#### SOURCE INFORMATION
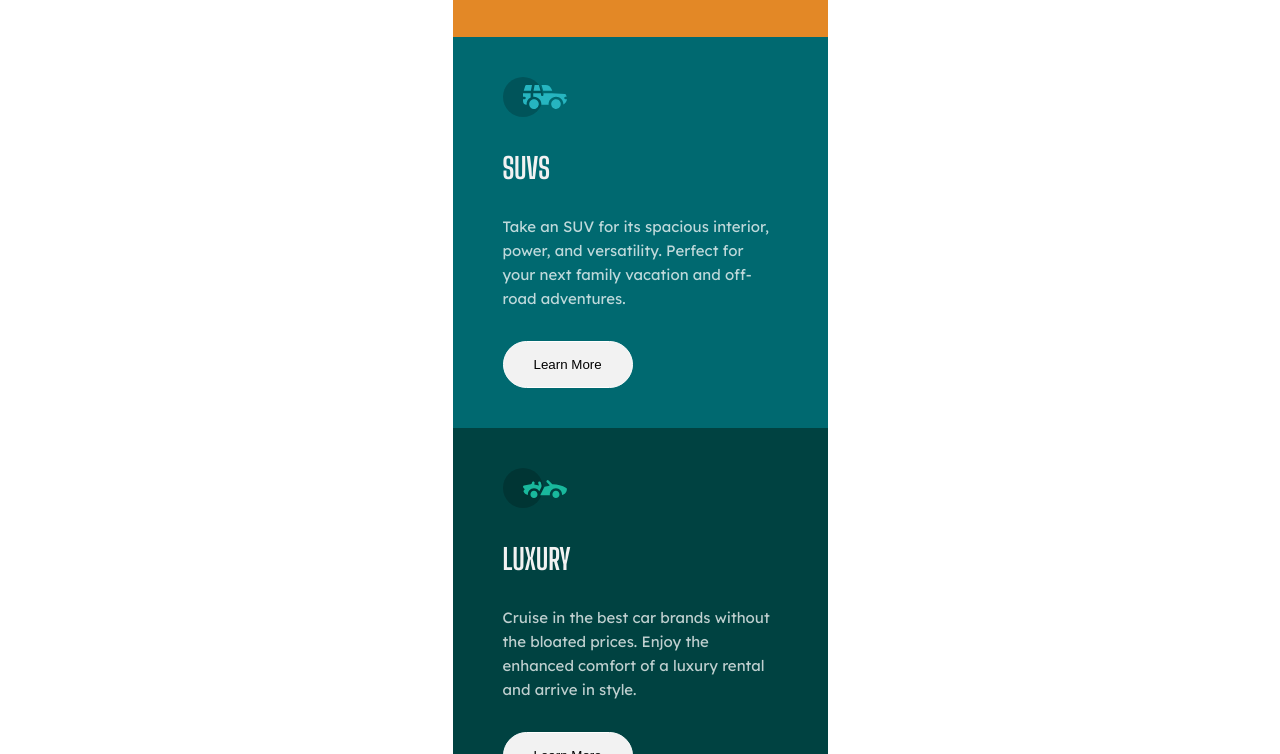
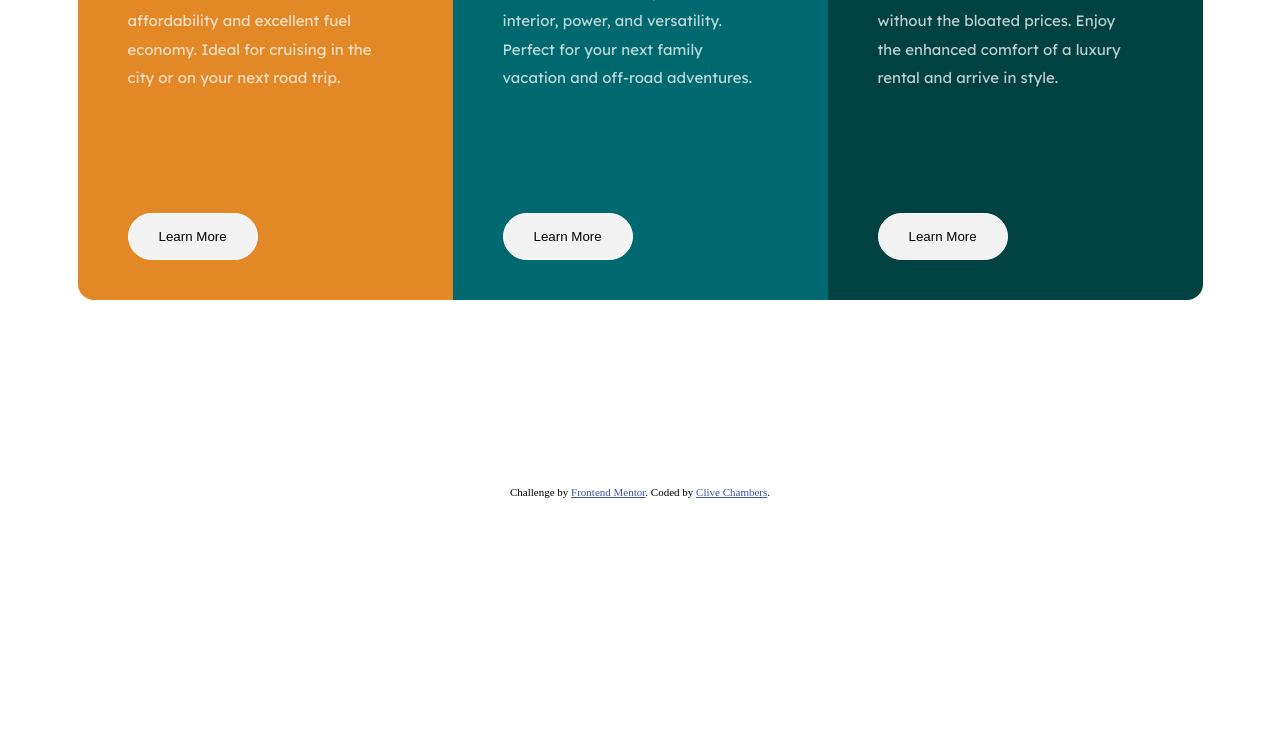
Before and after one commit to Clive-Chambers/3-column-preview-card-component, a plain HTML site: page index.html in a window 1280 px wide. Shown: the part 394-1148 px from the top of the page. After the commit the page ends 922 px from the top, so only its background shows below. Drawn offline with Linux system fonts and the light colour scheme.

Commit message:
Apply Desktop Styles

```diff
--- a/style.css
+++ b/style.css
@@ -71,30 +71,53 @@ button:hover {
     border: 1px solid #fff;
 }
 
-
-
-
-
-
-
-
-
-
-
-
-
-
-
-
-
-
-
-
 .attribution {
     font-size: 11px;
     text-align: center;
+    color: hsl(0, 0%, 0%)!important;
+    margin-bottom: 30px;
 }
 
 .attribution a {
     color: hsl(228, 45%, 44%);
 }
+
+.attribution a:hover {
+    color: hsl(41, 79%, 60%);
+}
+
+
+@media screen and (min-width: 514px) {
+    main.container {
+        width: 100%;
+        min-height: 100vh;
+        display: flex;
+        flex-direction: row;
+        align-items: center;
+        justify-content: center;
+        margin: 40px auto;
+
+    }
+
+    h2 {
+        font-size: 2.2rem;
+
+    }
+
+    p {
+        padding: 0 25px 120px 0;
+        line-height: 1.8rem;
+
+    }
+
+    .Sedans {
+        border-radius: 16px 0 0 16px;
+
+    }
+
+    .Luxury {
+        border-radius: 0 16px 16px 0;
+
+    }
+
+}
```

#### WHAT TO DO
The records are to be returned word for word, without any of their pictures.

#### EXERCISE SOLUTION
Before and after one commit to Clive-Chambers/3-column-preview-card-component, a plain HTML site: page index.html in a window 1280 px wide. Shown: the part 394-1148 px from the top of the page. After the commit the page ends 922 px from the top, so only its background shows below. Drawn offline with Linux system fonts and the light colour scheme.

Commit message:
Apply Desktop Styles

```diff
--- a/style.css
+++ b/style.css
@@ -71,30 +71,53 @@ button:hover {
     border: 1px solid #fff;
 }
 
-
-
-
-
-
-
-
-
-
-
-
-
-
-
-
-
-
-
-
 .attribution {
     font-size: 11px;
     text-align: center;
+    color: hsl(0, 0%, 0%)!important;
+    margin-bottom: 30px;
 }
 
 .attribution a {
     color: hsl(228, 45%, 44%);
 }
+
+.attribution a:hover {
+    color: hsl(41, 79%, 60%);
+}
+
+
+@media screen and (min-width: 514px) {
+    main.container {
+        width: 100%;
+        min-height: 100vh;
+        display: flex;
+        flex-direction: row;
+        align-items: center;
+        justify-content: center;
+        margin: 40px auto;
+
+    }
+
+    h2 {
+        font-size: 2.2rem;
+
+    }
+
+    p {
+        padding: 0 25px 120px 0;
+        line-height: 1.8rem;
+
+    }
+
+    .Sedans {
+        border-radius: 16px 0 0 16px;
+
+    }
+
+    .Luxury {
+        border-radius: 0 16px 16px 0;
+
+    }
+
+}
```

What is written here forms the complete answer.